But the largest determining factor that makes the Maiden is the green itself. The original hole was the par 3 at Royal St. George’s, which CB Macdonald was critical of the blind tee shot, but admired the scale and back raised wings, or plateaus, on each side of the green. Seth Raynor went on to build some fantastic Maidens in his career, and Jim’s interpretation is that Raynor intended the first hole at Midland to be as such.
Below is the Maiden at Country Club of Charleston, played from the left side of the picture.
The green at Midland needed significant alteration in order to capture the Maiden characteristics. First, the front of the green needed to be expanded, so much so, that the current green is now over the existing bunkers. The shape of the green went from a pear to a square, and almost doubled in size. The process of building up the new green over the existing bunkers was a slow and technical endeavor. A remote-controlled compactor was used to properly pack the soil in small amounts, to prevent sloughing. It was also too steep, and dangerous, to use any other kind of equipment to complete the task, as the 8 foot bunker cavity was buried.
The next step to the process was to remove the “bowl” effect of the green. Sod had to be removed even further inside of the construction zone to lower the green, getting the surface slopes low enough to allow pinable areas. Below the shaper is creating a bathtub for greens mix to be added to the newly expanded green. (This area used to be the 8 foot deep right-side bunker). Notice the white paint inside of that area, marking where sod had to be removed to lower the green even more, to level off the surface and make the transition of the green expansion smooth. The mounding behind the green was also removed, promoting the infinity look from the player’s approach shot.
All of this sod was removed (on both sides of green), and the soil was lowered by less than 1 inch. Also notice the width of the new fairway in the approach.
The next aspect of construction to the green, was to a create the back two plateaus. The existing green already had subtle shelves in the back corners, but in order to accentuate them, Jim decided to lower the area between them. Again, we were tasked with executing a highly technical sodding technique.
Sod removed and starting to excavate down to accentuate Maiden feature.
Jim Urbina and shaper Zach Varty getting grades and percentages of slopes perfect.
Sod carefully going back down once subgrade was correct.
Finished product. A lot of work to make something look subtle and play correctly. It doesn’t look like much, but wait until you have to putt across it!

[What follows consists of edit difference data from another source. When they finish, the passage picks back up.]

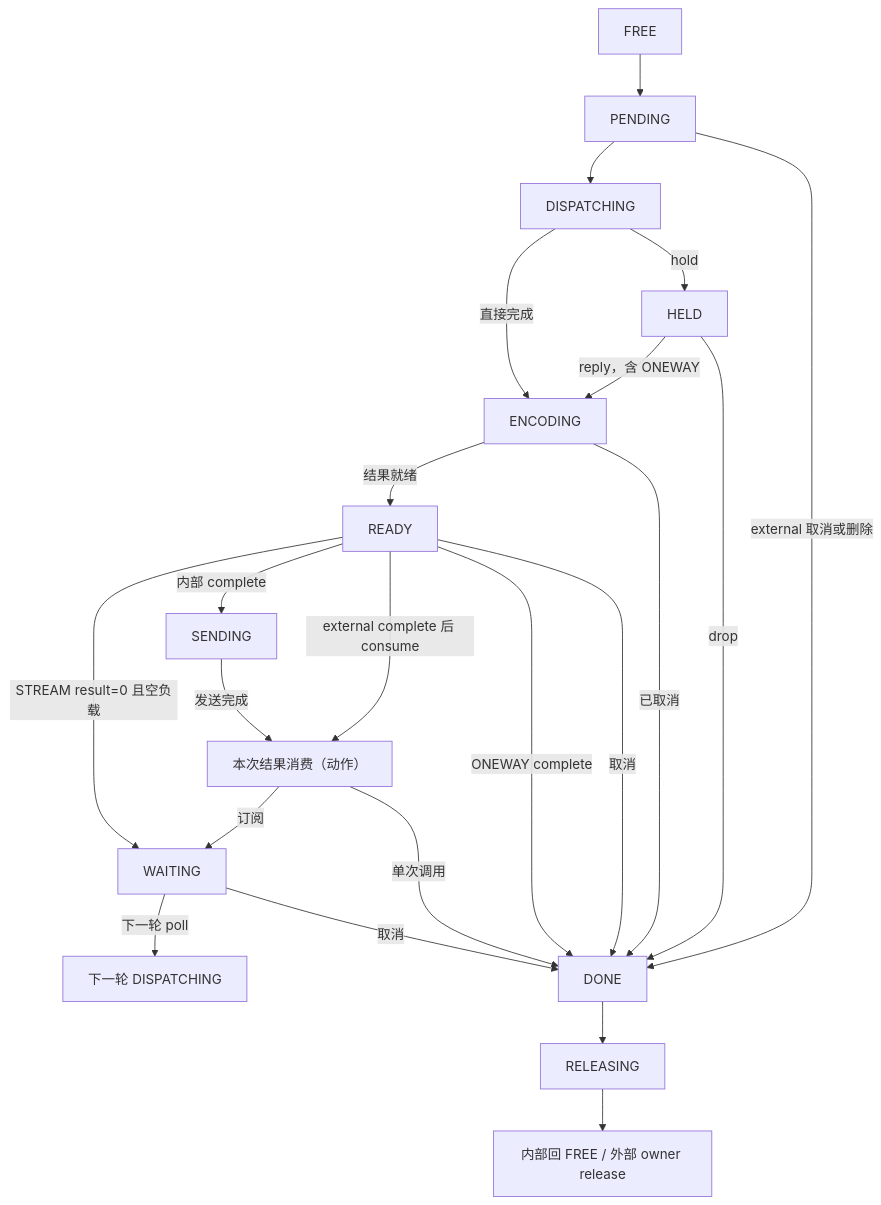
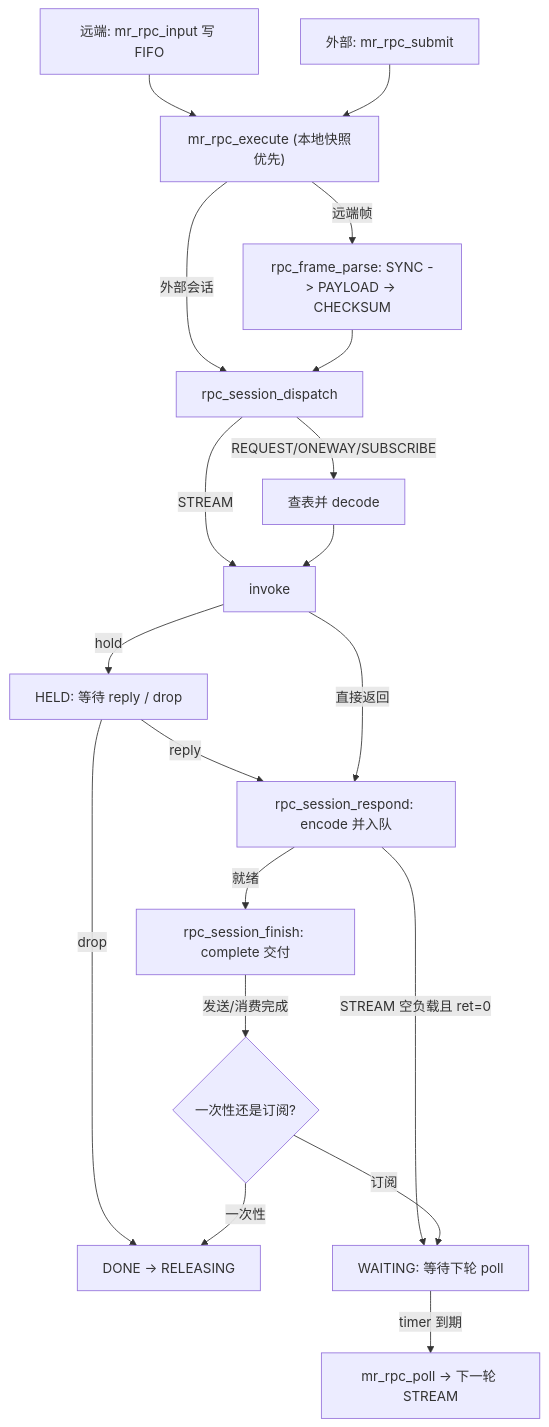
Before and after one commit to Mac-Rsh/mrX: the diagram in document/modules/rpc/rpc.md, drawn with Mermaid. The commit also changed other lines of this file and 204 other files, not shown here.

````diff
--- a/document/modules/rpc/rpc.md
+++ b/document/modules/rpc/rpc.md
@@ -851,22 +199,21 @@
 ```mermaid
 flowchart TB
-    free["FREE"] --> pending["PENDING"] --> dispatch["DISPATCHING"]
-    pending -->|external 取消或删除| done["DONE"]
-    dispatch -->|直接完成| encoding["ENCODING"]
-    dispatch -->|hold| held["HELD"]
-    held -->|reply，含 ONEWAY| encoding
-    held -->|drop| done
-    encoding -->|结果就绪| ready["READY"]
-    ready -->|STREAM result=0 且空负载| waiting["WAITING"]
-    encoding -->|已取消| done
-    ready -->|内部 complete| sending["SENDING"]
-    ready -->|external complete 后 consume| consumed["本次结果消费（动作）"]
-    ready -->|ONEWAY complete| done
-    ready -->|取消| done
-    sending -->|发送完成| consumed
-    consumed -->|订阅| waiting
-    consumed -->|单次调用| done
-    waiting -->|下一轮 poll| next["下一轮 DISPATCHING"]
-    waiting -->|取消| done
-    done --> releasing["RELEASING"] --> released["内部回 FREE / 外部 owner release"]
+    remote["远端: mr_rpc_input 写 FIFO"] --> next["mr_rpc_execute (本地快照优先)"]
+    local["外部: mr_rpc_submit"] --> next
+    next -->|远端帧| parse["rpc_frame_parse: SYNC -> PAYLOAD -> CHECKSUM"]
+    next -->|外部会话| dispatch["rpc_session_dispatch"]
+    parse --> dispatch
+    dispatch -->|REQUEST/ONEWAY/SUBSCRIBE| decode["查表并 decode"]
+    dispatch -->|STREAM| invoke["invoke"]
+    decode --> invoke
+    invoke -->|hold| held["HELD: 等待 reply / drop"]
+    held -->|reply| respond["rpc_session_respond: encode 并入队"]
+    held -->|drop| done["DONE -> RELEASING"]
+    invoke -->|直接返回| respond
+    respond -->|STREAM 空负载且 ret=0| waiting["WAITING: 等待下轮 poll"]
+    respond -->|就绪| finish["rpc_session_finish: complete 交付"]
+    finish -->|发送/消费完成| check{"一次性还是订阅?"}
+    check -->|一次性| done
+    check -->|订阅| waiting
+    waiting -->|timer 到期| poll["mr_rpc_poll -> 下一轮 STREAM"]
 ```
````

The end result is a green with a variety of pin locations and strategy, with endless fun. A lot of earth was moved at the tee and green, as this hole will play more differently than any other hole post-project. The focus of the changes to the hole were not based on difficulty, but engagement. With expanded short grass on the edges of fairways/removal of rough, the hole may be perceived as easier for some, but with that restored width, will come strategy of angles. Those that play the hole (and all others) from the incorrect tee box, based on driving distance, will struggle to get the most out of that challenge and strategy. But there is no doubt with these changes, that more Raynor character has been injected into the golf course, and the result will be increased enjoyment for decades to come.